In astrophysics, if we except the objects of the solar system visited by probes, the intrinsic properties of a celestial object must be derived from the only available information: the observed radiation. To interpret the spectrum that is emerging from the atmosphere of a planet, an interstellar cloud or from the outer layer of a star, called the photosphere, it is necessary to model not only the production of radiation at any point of the medium but also the way it is locally absorbed or scattered in any direction. The emerging radiation, which the observer will collect,...
KeywordsRadiative processes Opacity Scattering
References and Further Reading
- Gray DF (2008) The observation and analysis of stellar photospheres.
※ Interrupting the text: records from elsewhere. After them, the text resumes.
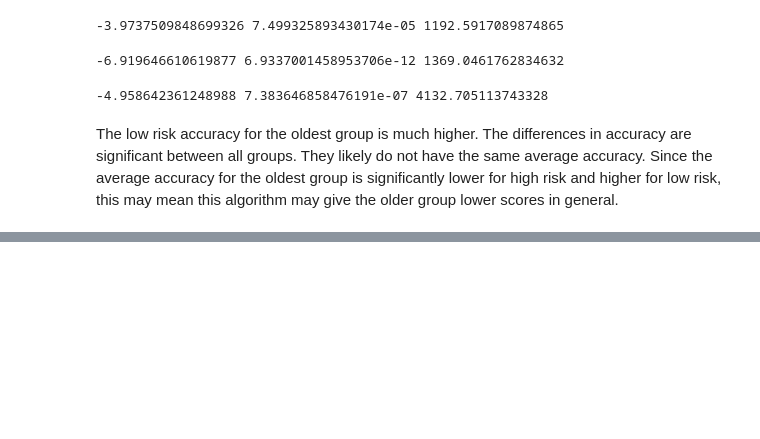
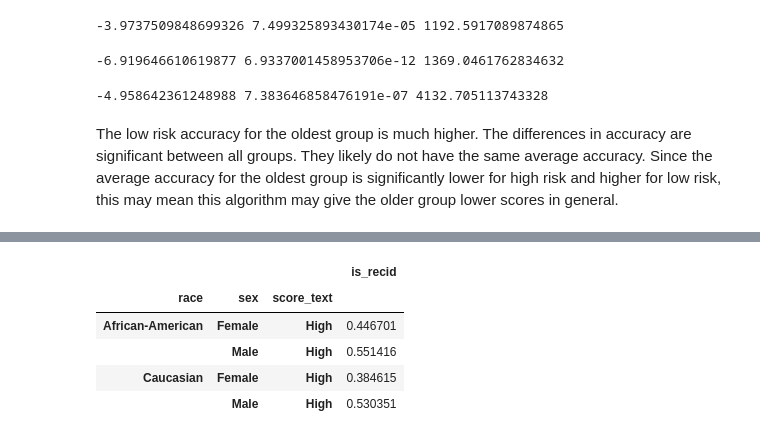
Before and after one commit to CyrusRR/iXDSCourseProject1, a Jupyter notebook: compas-analysis-master/COMPAS Hypothesis.ipynb, the cells around one changed output, grey strips where cells are left out. Cells and saved outputs as stored; diff of their text form; code cells hidden in the pictures; blank space fills up the shorter version.

```diff
--- a/compas-analysis-master/COMPAS Hypothesis.ipynb
+++ b/compas-analysis-master/COMPAS Hypothesis.ipynb
@@ -206,3 +186,7 @@ print(tstat, pvalue, ddof)
 The low risk accuracy for the oldest group is much higher.
 The differences in accuracy are significant between all groups. They likely do not have the same average accuracy.
 Since the average accuracy for the oldest group is significantly lower for high risk and higher for low risk, this may mean this algorithm may give the older group lower scores in general.
+# %%
+highriskrace = compas[compas.score_text == "High"]
+highriskrace = highriskrace[(highriskrace.is_recid != -1) & (highriskrace.decile_score != -1)]
+highriskrace["accuracyhigh"] = (highriskrace.is_recid == 1)
@@ -208,0 +197,3 @@ Since the average accuracy for the oldest group is significantly lower for high
+# %%
+hrr = highriskrace[(highriskrace.race == "African-American") |(highriskrace.race == "Caucasian") ]
+hrr = hrr[(hrr.is_recid != -1) & (hrr.decile_score != -1)]
@@ -208,0 +267,11 @@ Since the average accuracy for the oldest group is significantly lower for high
+# %%
+highvisual = hrr.groupby(["race", "sex", "score_text"])[["is_recid"]].mean()
+lowvisual = hrr.groupby(["race", "sex", "score_text"])[["is_recid"]].mean()
+highvisual
+# %% [output]
+|  |  |  | is_recid |
+| race | sex | score_text |  |
+| African-American | Female | High | 0.446701 |
+|  | Male | High | 0.551416 |
+| Caucasian | Female | High | 0.384615 |
+|  | Male | High | 0.530351 |
```
Also changed, not shown: parts of 9 cells of this notebook.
Cambridge University Press, CambridgeGoogle Scholar
- Rutten RJ (2002) Radiative transfer in stellar atmospheresGoogle Scholar
- Sobolev VV (1975) Light scattering in planetary atmospheres (trans: Irvine WM). Pergamon Press, OxfordGoogle Scholar